There was just the hint of a feeling among the Welsh that for all their new-found tact and diplomacy under Stuart Lancaster, for all the strength of the red-rose charm offensive, conducted with great discipline over the last year or so, England have become just a little too big for their custom-made boots.
“Perhaps,” said Robin McBryde, the most cautious of men in the general run of things, “they are getting just a little ahead of themselves.”
It was far from the most outspoken red-dragon assault on English rugby – for a start, there was no mention of coalmines or holiday homes – and the Wales forwards coach was quick to add that he could see that the Grand Slam contenders “had the makings of a good side, the right ingredients” and were “gathering momentum” in their stated aim of peaking at the home World Cup in two and a half years’ time.
But McBryde’s stinging one-liner, delivered in response to a question about England’s twin-track plan to create a winning team for now while building an even stronger one for 2015, certainly made its mark, as did his declaration that a Welsh victory this evening would be celebrated every bit as wildly as the one at Wembley in 1999, the last year of the old Five Nations tournament. On that occasion, a last-ditch conversion by the current Wales kicking coach, Neil Jenkins, denied England a Slam and handed the title to Scotland. Never had the Celts of the British mainland felt a greater sense of brotherhood.
“Our build-up to this game has been a slow-burner because of the way we started against Ireland,” said the former hooker, a man frequently lauded as “the strongest man in Wales” during his playing days. “And to be honest, the weather in recent weeks has not given running rugby much of a chance – and won’t have done much for sales of DVDs after the tournament, either. But we’ve always known we would be ending the championship with a big game and while the atmosphere has been a long time in the building, things will erupt in Cardiff if we win.”
The Welsh coaches believe England will try to hit them hard off the bench in the last half-hour. “They’ve had a six-day turnaround from the Italy game last weekend so they’ll be keen to use their replacements and hope they make a difference,” McBryde said. “But we’ve been good off the bench ourselves. The people we’ve sent on have made an impact for us.”
McBryde and company also believe that the start of the game will be even more of a tone-setter than usual. “I think a solid start will be key for both teams, because on an occasion like this it’s about managing the environment. We expect them to attack us at the line-out – Geoff Parling [the England lock] prides himself on doing a good job in that area – and I imagine we’ll see the driving maul at some point.
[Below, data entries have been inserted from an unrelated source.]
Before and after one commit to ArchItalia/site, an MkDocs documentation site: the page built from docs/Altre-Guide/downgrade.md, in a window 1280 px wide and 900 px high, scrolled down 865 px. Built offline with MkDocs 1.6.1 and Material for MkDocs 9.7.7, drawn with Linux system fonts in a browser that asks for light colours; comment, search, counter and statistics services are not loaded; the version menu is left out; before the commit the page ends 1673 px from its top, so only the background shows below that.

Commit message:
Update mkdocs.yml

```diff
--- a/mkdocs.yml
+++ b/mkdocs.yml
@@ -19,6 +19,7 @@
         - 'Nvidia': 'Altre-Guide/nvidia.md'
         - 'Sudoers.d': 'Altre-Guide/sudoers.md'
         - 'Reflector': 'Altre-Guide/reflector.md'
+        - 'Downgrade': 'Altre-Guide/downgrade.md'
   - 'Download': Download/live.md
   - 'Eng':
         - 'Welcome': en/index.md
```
“For us, we want a good pushing contest at the scrum and a game that doesn’t come down to a high penalty count or have a low ball-in-play count. We think it needs to be a spectacle.”
For all the footballing gifts of Dan Biggar at outside-half and the power- running of George North and Alex Cuthbert on the wings, Wales may not be able to deliver the whole of that wish-list. But they feel they have the winning of the game, having dragged themselves out of the grave they dug for themselves in that desperate first 40 minutes against Ireland.
“There was a realisation at half-time in that game that we really weren’t that bad,” the coach recalled. “It think it galvanised the whole squad. When you’ve been backed into a corner, there’s only one thing you can do… and that’s to come out fighting.”